This process, of course, worked great for dealing with the parts that were there. As for things that needed to be replaced...the name of the game was footwork. Harwood hit the big Corvette meets across the country, talking to anyone he thought might have even a clue to the whereabouts of any of the '55 items he needed. Through word of mouth and the telephone, he gradually found everything he needed. The one-year only heater cut-off valve was also found on Dodge trucks-that's where Harwood found his. The unique air cleaner? He ended up trading an engine for the correct piece. An original jack? It took 10 years to track one down. A correct vacuum advance? That took 11 years to find. A set of N.O.S. hubcaps were found at Carlisle one year. And how about a '55-only hood release, a cigarette lighter, and side curtains?
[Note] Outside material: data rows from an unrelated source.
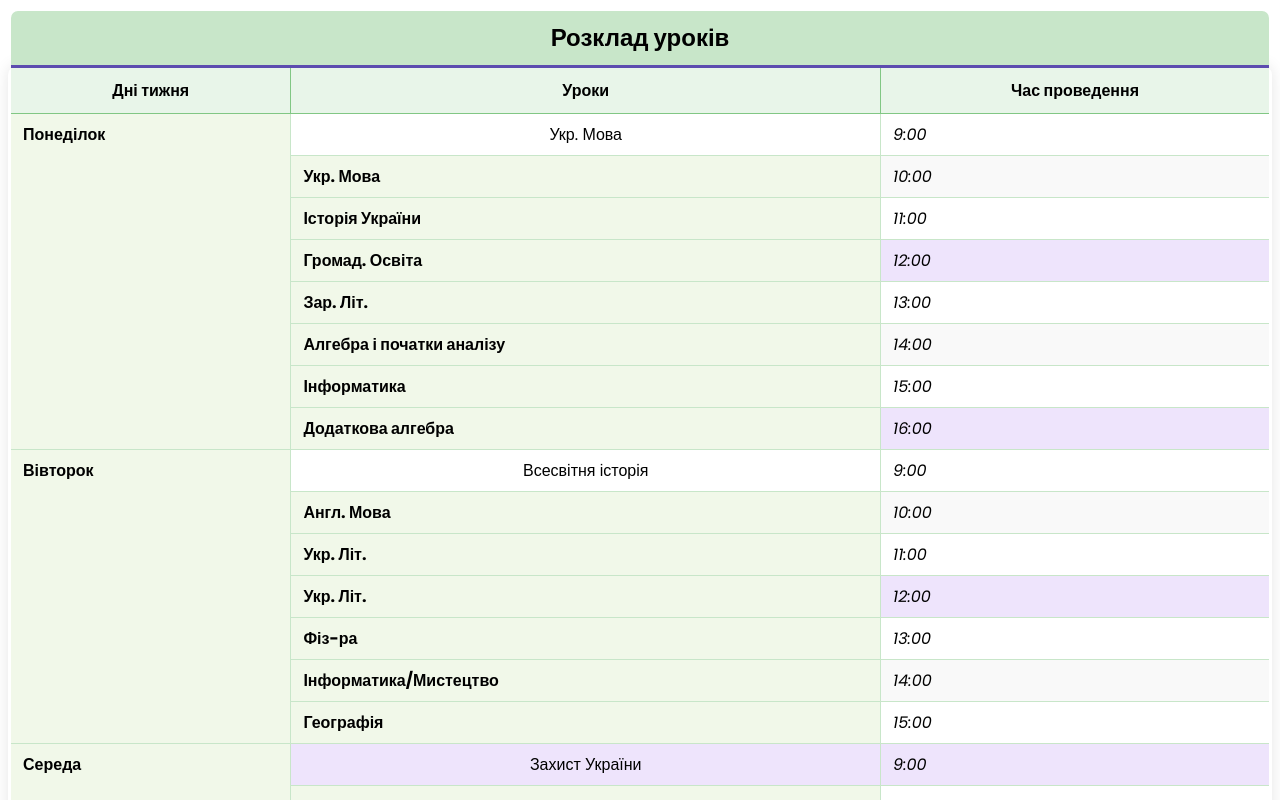
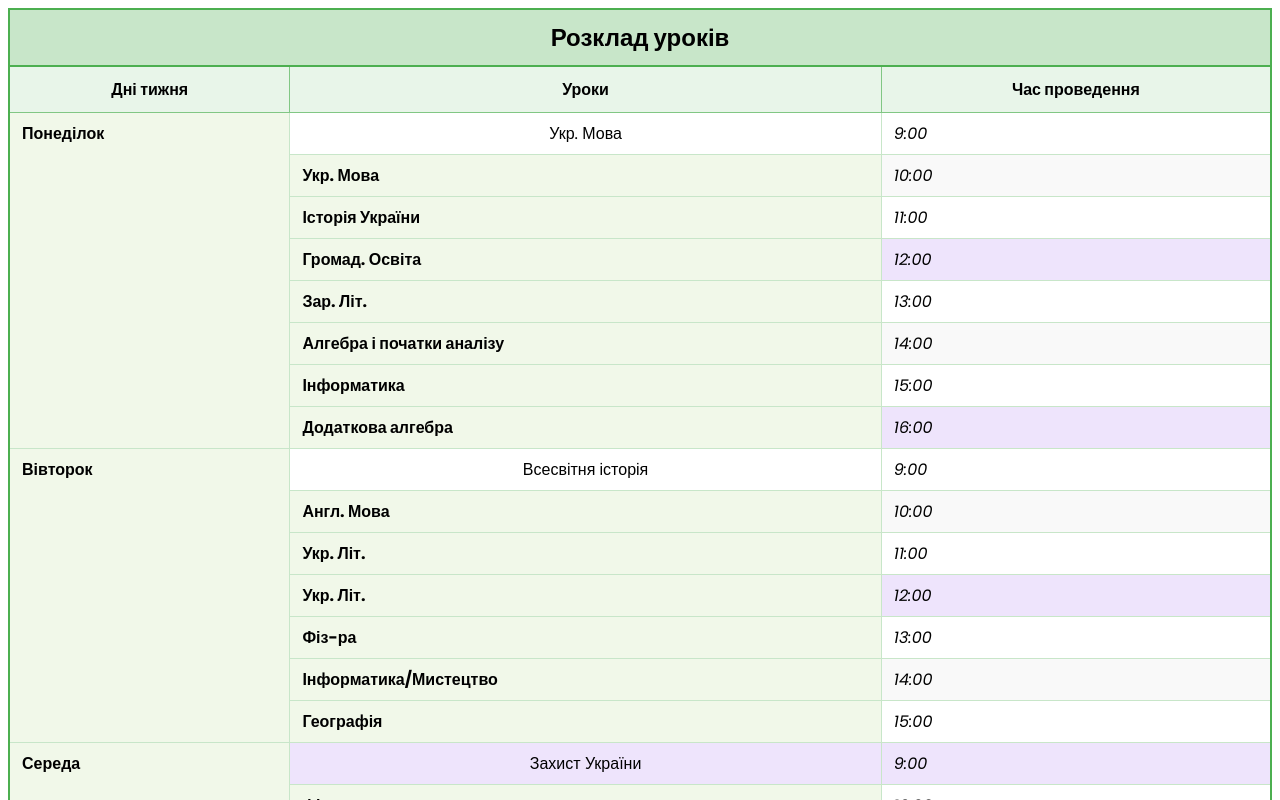
Before and after one commit to DISERD/HW-8.1, a plain HTML site: page index.html in a window 1280 px wide. Shown: the top 800 px of the page. Drawn offline with Linux system fonts and the light colour scheme.

Commit message:
refactor table styles for consistency and improve hover effects

```diff
--- a/css/style.css
+++ b/css/style.css
@@ -35,11 +35,9 @@
 .fancy-table {
     width: 100%;
     border-collapse: collapse;
-    border: 3px solid #5c4caf;
+    border: 2px solid #4caf50;
     border-radius: 10px;
-    overflow: hidden;
     font-family: 'Poppins', sans-serif;
-    box-shadow: 0 0 15px rgba(0, 0, 0, 0.1);
 }
 
 .fancy-table td {
@@ -91,7 +89,7 @@
 }
 
 .schedule-row:active {
-    background-color: #a5d6a7;
+    background-color: #b5d6a5;
 }
 
 .schedule-row td:focus {
```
The list was extensive, but like an automotive archeologist, Hopwood dug until he found the pieces he was looking for.
Over time, though, it all came together. Harwood did most of the work himself. He did enlist the help of a local man wearing a "Will Work For Food" sign to clean the greasy undercarriage-surprisingly, Harwood couldn't find him for a second day of work. Paint is another task he didn't want to tackle, and, unfortunately, problems with an unscrupulous shop owner caused Harwood to temporarily lose interest in the '55, though not in Corvettes. In fact, he bought a '62 racer and restored it to its original condition, and a 502-powered '71 for drag strip duty. In fact Harwood tells us he's "gone crazy," given that a 31,000-mile '65 and a '54 that's destined for a street rod treatment have joined his other three Vettes. He may not know why he bought that first one, but he sure knows what he likes!
Somewhere along the way, Harwood's wife Jackie joked that she'd like to ride in a '55 Corvette before she "passed on." That was the prodding Harwood needed to get the resto going again. Over the course of seven years he worked on reassembling the car, estimating it was about 80 percent done when he sent the car to Classic Restorations (located in Floyds Knobs) to be completed. Now planning on making it to February's NCRS Regional in Baton Rouge, Louisiana, Harwood had the final touches applied when he flew in John Kennedy of House of Customs to stitch up the roadster's beige top and interior, which were finished barely a day before they had to leave Indiana for the meet.
Despite coming down with a slight case of manifold rust on the drive to the more humid South, Harwood's '55 was more than up to the test. All that research, documentation, and footwork added up to a 98 percent score and a Top Flight award in the car's coming out party. Harwood doesn't yet know if he'll go for any other awards. About his first Corvette and long-time project, he says, "It's awesome...it needs to be in a museum." And while we like to see Corvettes get driven, we agree in this case. All that digging and investigating brought one of the only 700 '55s built back to life, after all, and that's something worth preserving.